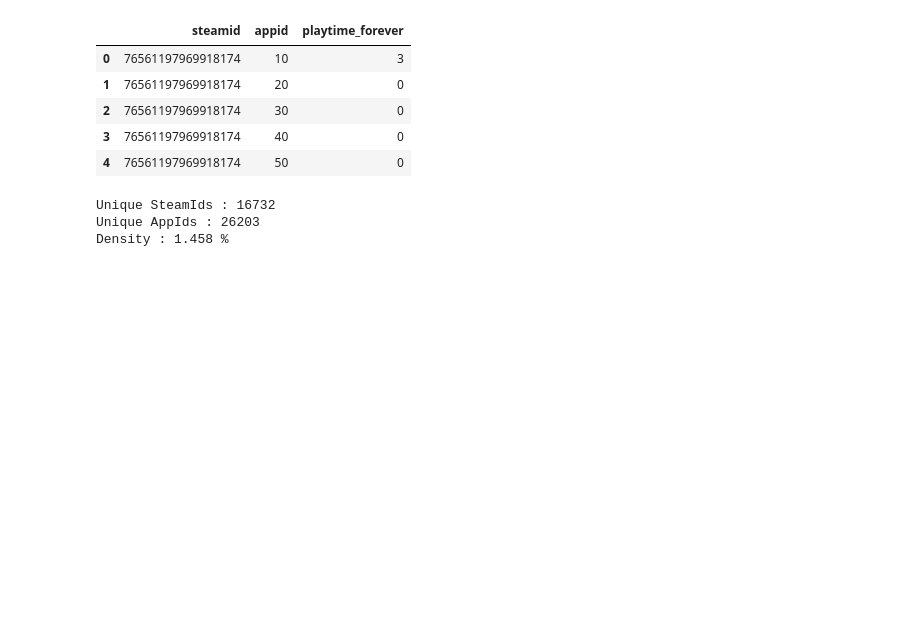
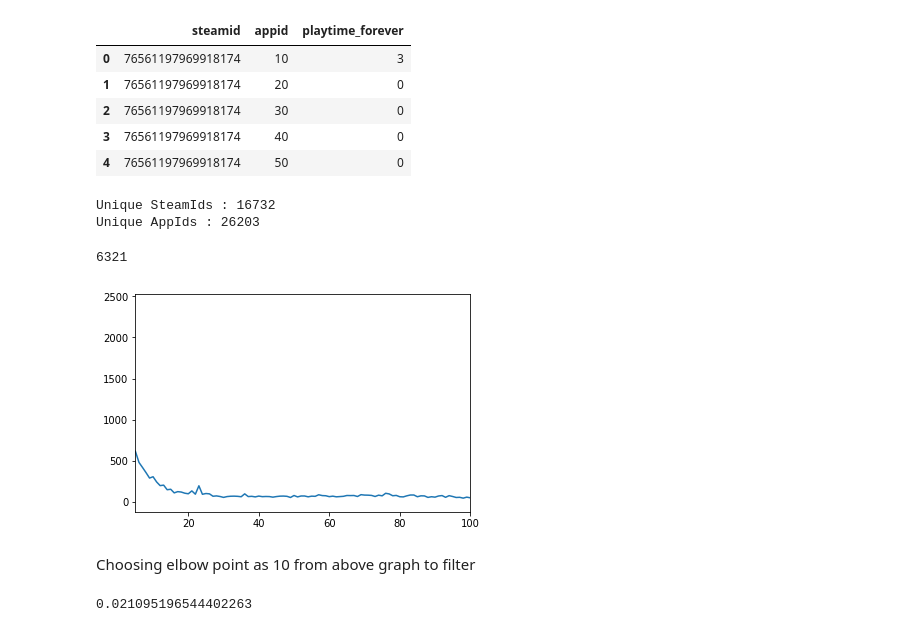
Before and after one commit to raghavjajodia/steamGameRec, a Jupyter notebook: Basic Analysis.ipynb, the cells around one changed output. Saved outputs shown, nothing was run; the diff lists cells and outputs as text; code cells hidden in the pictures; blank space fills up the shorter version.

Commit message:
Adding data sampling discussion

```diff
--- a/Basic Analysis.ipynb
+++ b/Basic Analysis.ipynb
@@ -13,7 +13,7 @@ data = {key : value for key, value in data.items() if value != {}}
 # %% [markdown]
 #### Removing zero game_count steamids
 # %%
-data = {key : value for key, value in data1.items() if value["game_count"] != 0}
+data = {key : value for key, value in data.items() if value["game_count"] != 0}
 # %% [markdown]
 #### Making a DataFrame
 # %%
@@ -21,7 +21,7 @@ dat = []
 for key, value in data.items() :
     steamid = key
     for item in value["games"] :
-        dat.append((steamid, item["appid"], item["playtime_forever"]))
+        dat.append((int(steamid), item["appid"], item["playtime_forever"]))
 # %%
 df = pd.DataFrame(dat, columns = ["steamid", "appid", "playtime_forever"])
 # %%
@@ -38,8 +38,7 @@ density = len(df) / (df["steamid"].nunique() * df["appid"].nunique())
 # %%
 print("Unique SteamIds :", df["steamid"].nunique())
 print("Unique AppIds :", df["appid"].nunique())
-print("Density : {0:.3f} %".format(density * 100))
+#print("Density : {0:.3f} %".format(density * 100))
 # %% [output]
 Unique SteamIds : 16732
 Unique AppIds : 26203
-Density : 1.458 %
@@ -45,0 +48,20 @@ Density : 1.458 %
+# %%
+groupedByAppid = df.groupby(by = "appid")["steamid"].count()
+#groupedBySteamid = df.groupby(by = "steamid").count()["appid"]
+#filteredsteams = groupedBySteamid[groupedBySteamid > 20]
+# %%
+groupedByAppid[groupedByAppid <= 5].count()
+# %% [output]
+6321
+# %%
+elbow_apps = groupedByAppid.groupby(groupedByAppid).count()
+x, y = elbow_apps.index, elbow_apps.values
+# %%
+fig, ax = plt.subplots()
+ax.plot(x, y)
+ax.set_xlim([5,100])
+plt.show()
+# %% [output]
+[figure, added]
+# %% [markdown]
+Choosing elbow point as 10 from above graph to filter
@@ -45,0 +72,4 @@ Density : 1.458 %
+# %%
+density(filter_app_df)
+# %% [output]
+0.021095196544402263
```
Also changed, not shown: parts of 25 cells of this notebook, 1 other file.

____________________

What the task asks:
Without any pictures, retype the records above exactly.

Worked solution:
Before and after one commit to raghavjajodia/steamGameRec, a Jupyter notebook: Basic Analysis.ipynb, the cells around one changed output. Saved outputs shown, nothing was run; the diff lists cells and outputs as text; code cells hidden in the pictures; blank space fills up the shorter version.

Commit message:
Adding data sampling discussion

```diff
--- a/Basic Analysis.ipynb
+++ b/Basic Analysis.ipynb
@@ -13,7 +13,7 @@ data = {key : value for key, value in data.items() if value != {}}
 # %% [markdown]
 #### Removing zero game_count steamids
 # %%
-data = {key : value for key, value in data1.items() if value["game_count"] != 0}
+data = {key : value for key, value in data.items() if value["game_count"] != 0}
 # %% [markdown]
 #### Making a DataFrame
 # %%
@@ -21,7 +21,7 @@ dat = []
 for key, value in data.items() :
     steamid = key
     for item in value["games"] :
-        dat.append((steamid, item["appid"], item["playtime_forever"]))
+        dat.append((int(steamid), item["appid"], item["playtime_forever"]))
 # %%
 df = pd.DataFrame(dat, columns = ["steamid", "appid", "playtime_forever"])
 # %%
@@ -38,8 +38,7 @@ density = len(df) / (df["steamid"].nunique() * df["appid"].nunique())
 # %%
 print("Unique SteamIds :", df["steamid"].nunique())
 print("Unique AppIds :", df["appid"].nunique())
-print("Density : {0:.3f} %".format(density * 100))
+#print("Density : {0:.3f} %".format(density * 100))
 # %% [output]
 Unique SteamIds : 16732
 Unique AppIds : 26203
-Density : 1.458 %
@@ -45,0 +48,20 @@ Density : 1.458 %
+# %%
+groupedByAppid = df.groupby(by = "appid")["steamid"].count()
+#groupedBySteamid = df.groupby(by = "steamid").count()["appid"]
+#filteredsteams = groupedBySteamid[groupedBySteamid > 20]
+# %%
+groupedByAppid[groupedByAppid <= 5].count()
+# %% [output]
+6321
+# %%
+elbow_apps = groupedByAppid.groupby(groupedByAppid).count()
+x, y = elbow_apps.index, elbow_apps.values
+# %%
+fig, ax = plt.subplots()
+ax.plot(x, y)
+ax.set_xlim([5,100])
+plt.show()
+# %% [output]
+[figure, added]
+# %% [markdown]
+Choosing elbow point as 10 from above graph to filter
@@ -45,0 +72,4 @@ Density : 1.458 %
+# %%
+density(filter_app_df)
+# %% [output]
+0.021095196544402263
```
Also changed, not shown: parts of 25 cells of this notebook, 1 other file.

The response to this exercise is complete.